Could you filter the records below down to the lines that include the word "your"?

══════════

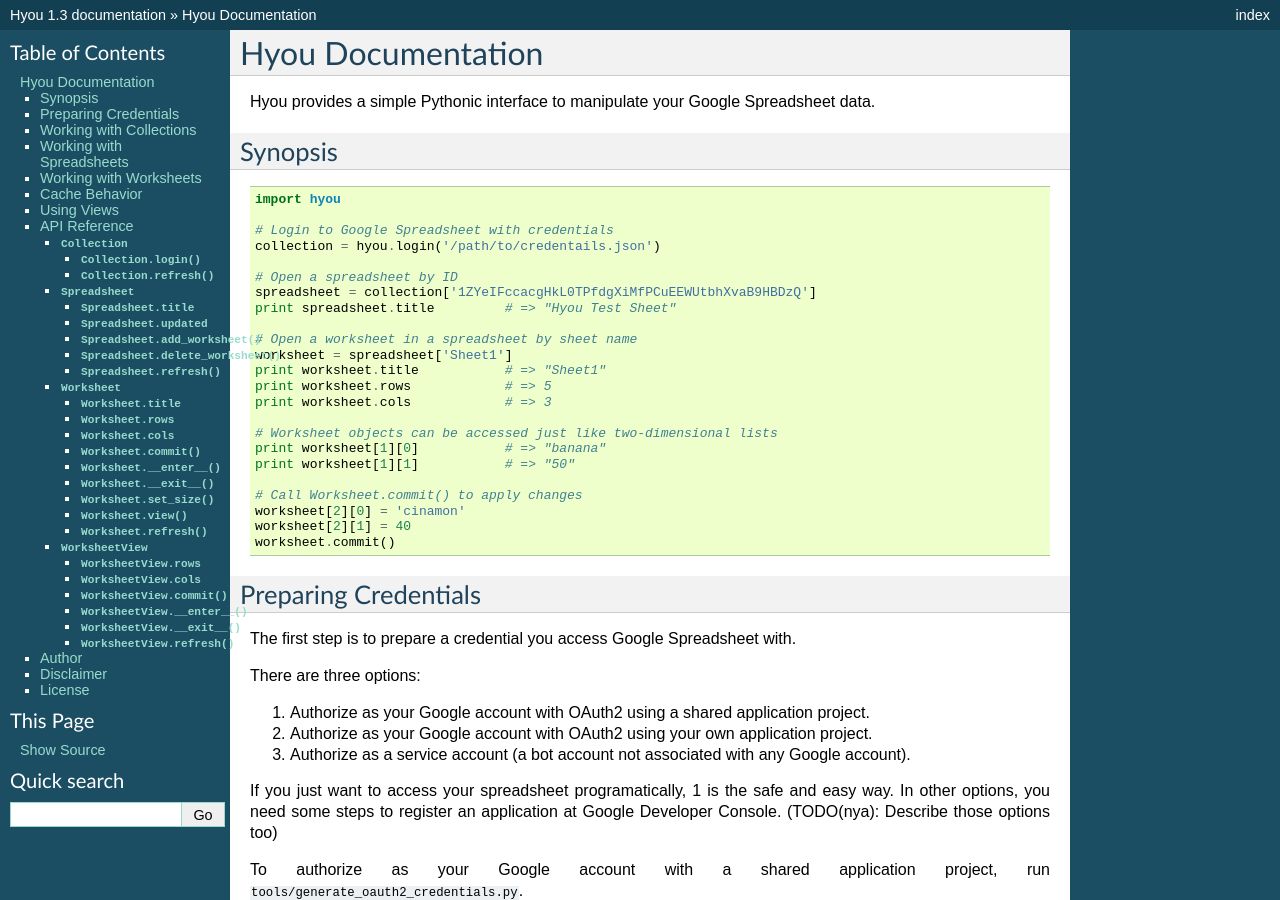
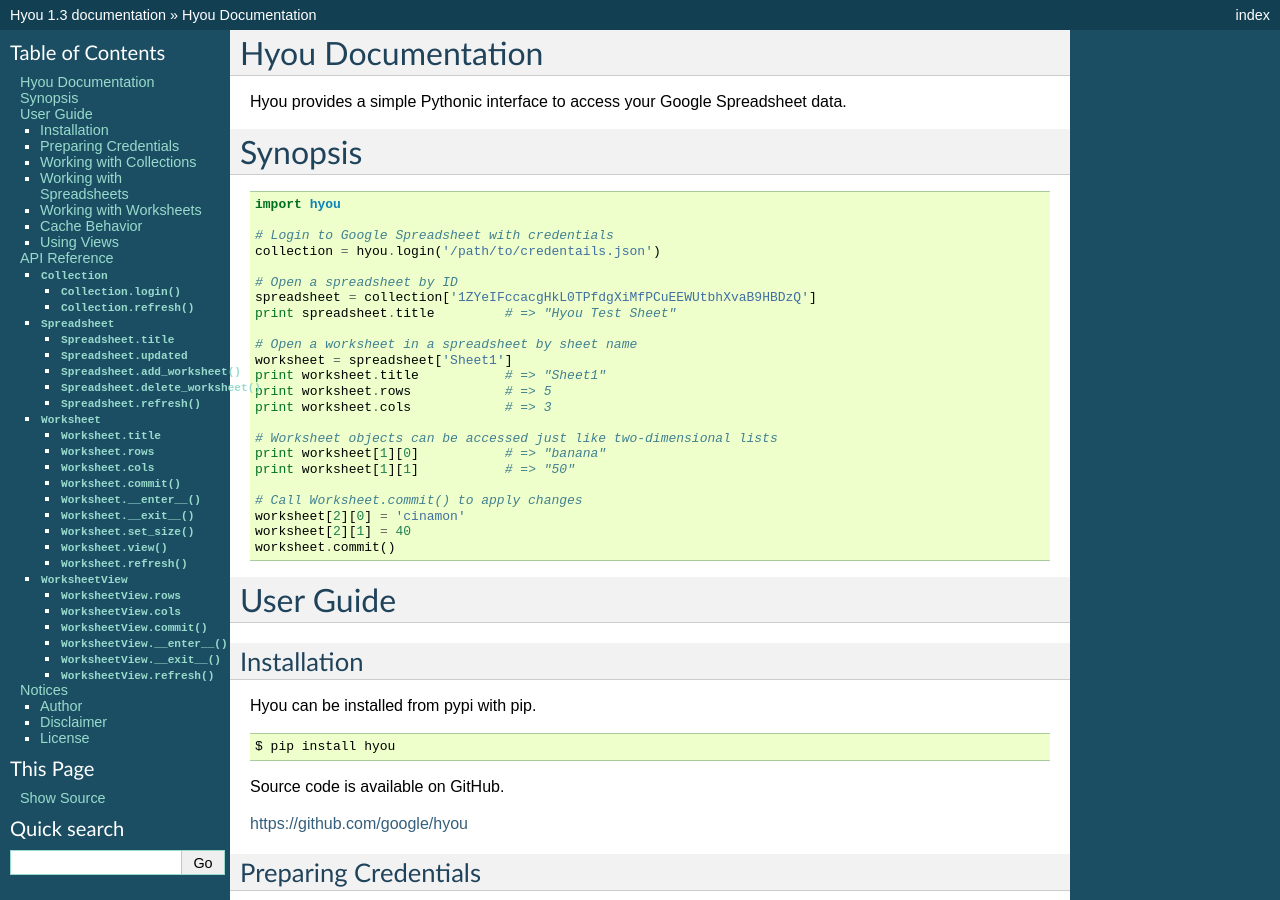
Before and after one commit to google/hyou, a Sphinx documentation site: the page built from sphinx/index.rst, in a window 1280 px wide and 900 px high. Built offline with Sphinx 7.4.7, drawn with Linux system fonts in a browser that asks for light colours.

Commit message:
Documentation update

```diff
--- a/README.txt
+++ b/README.txt
@@ -1,7 +1,7 @@
-Hyou - Pythonic Interface to manipulate Google Spreadsheet
-==========================================================
+Hyou - Pythonic Interface to access Google Spreadsheet
+======================================================
 
-Hyou provides a simple Pythonic interface to manipulate your Google
+Hyou provides a simple Pythonic interface to access your Google
 Spreadsheet data.
 
 Synopsis
--- a/setup.py
+++ b/setup.py
@@ -24,7 +24,7 @@
     version='1.3',
     author='Shuhei Takahashi',
     author_email='nya@google.com',
-    description='Pythonic Interface to manipulate Google Spreadsheet',
+    description='Pythonic Interface to access Google Spreadsheet',
     long_description=read_file('README.txt'),
     url='https://github.com/google/hyou/',
     packages=['hyou'],
--- a/sphinx/index.rst
+++ b/sphinx/index.rst
@@ -1,13 +1,13 @@
 Hyou Documentation
 ==================
 
-Hyou provides a simple Pythonic interface to manipulate your Google Spreadsheet data.
+Hyou provides a simple Pythonic interface to access your Google Spreadsheet data.
 
 .. py:currentmodule:: hyou
 
 
 Synopsis
---------
+========
 
 .. code:: python
 
@@ -34,6 +34,24 @@
     worksheet[2][0] = 'cinamon'
     worksheet[2][1] = 40
     worksheet.commit()
+
+
+User Guide
+==========
+
+
+Installation
+------------
+
+Hyou can be installed from pypi with pip.
+
+.. code::
+
+    $ pip install hyou
+
+Source code is available on GitHub.
+
+https://github.com/google/hyou
 
 
 Preparing Credentials
@@ -182,7 +200,7 @@
 
 
 API Reference
--------------
+=============
 
 .. class:: Collection
 
@@ -348,6 +366,9 @@
       Discards the associated cache. Please be aware that any uncommitted writes to cells are also discarded. See :ref:`cache-behavior-section` for details.
 
 
+Notices
+=======
+
 
 Author
 ------
```
Also changed, not shown: README.md (+3 -3 lines), 1 other file.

══════════

- **Result of the exercise**
-Hyou provides a simple Pythonic interface to manipulate your Google
+Hyou provides a simple Pythonic interface to access your Google
-Hyou provides a simple Pythonic interface to manipulate your Google Spreadsheet data.
+Hyou provides a simple Pythonic interface to access your Google Spreadsheet data.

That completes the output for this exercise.